Another thought is that the fatal flaw of the Westminster/Sabbatarian position is that they approach the whole day from a Regulative perspective.  Which means that questions of the form “is X permissible” are not even meaningful; only “is X commanded?”  And there are only 4 things commanded by Westminster: public worship, private worship, works of mercy, and works of necessity.  Any further questions “is X permissible?” are answered only with “no works, words, or thoughts concerning your own employments or recreations.”  But one point I had in my notes, but didn’t have time to articulate, is that this strict stance is entirely reasonable within a worship service — i.e. in the context where the Regulative Principle applies.  But Westminster goes that extra distance of extending the RPW to the whole Sabbath Day, whereas I would confine it (like the external observance of the Sabbath) only to corporate worship.

Hoagies & Stogies: Sabbath

MP3 are up!  Come & get ’em!

Thanks to Jeff for hosting the audio, and of course thanks more for a good discussion! For anybody that’s interested, here is a pdf of my notes, and here is a pdf that Jeff has shared as well.

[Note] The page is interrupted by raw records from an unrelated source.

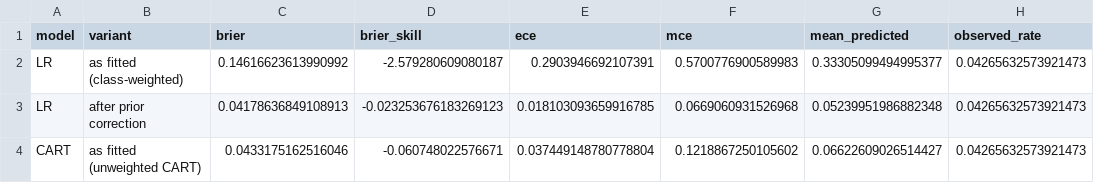
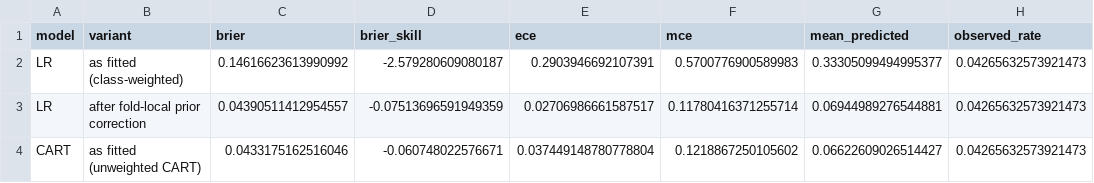
Before and after one commit to junjie-yang11/seismic-bump-forecasting, a CSV file: results/calibration.csv, drawn as a sheet; removed rows and columns are numbered as before the commit, all else as after; the diff names each change by its address in the sheet, - before the commit and + after, or states it on an @@ line.

Commit message:
Fix fold-local calibration and training-only thresholds; regenerate reports

```diff
--- a/results/calibration.csv
+++ b/results/calibration.csv
-row 3: LR | after prior correction | 0.04178636849108913 | -0.023253676183269123 | 0.018103093659916785 | 0.0669060931526968 | 0.05239951986882348 | 0.04265632573921473
+row 3: LR | after fold-local prior correction | 0.04390511412954557 | -0.07513696591949359 | 0.02706986661587517 | 0.11780416371255714 | 0.06944989276544881 | 0.04265632573921473
```
Also changed, not shown: results/holdout.csv, results/metrics_by_scheme.csv, 30 other files.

Everybody mark your calendars for the next event: the date is as easy to remember as 1/23!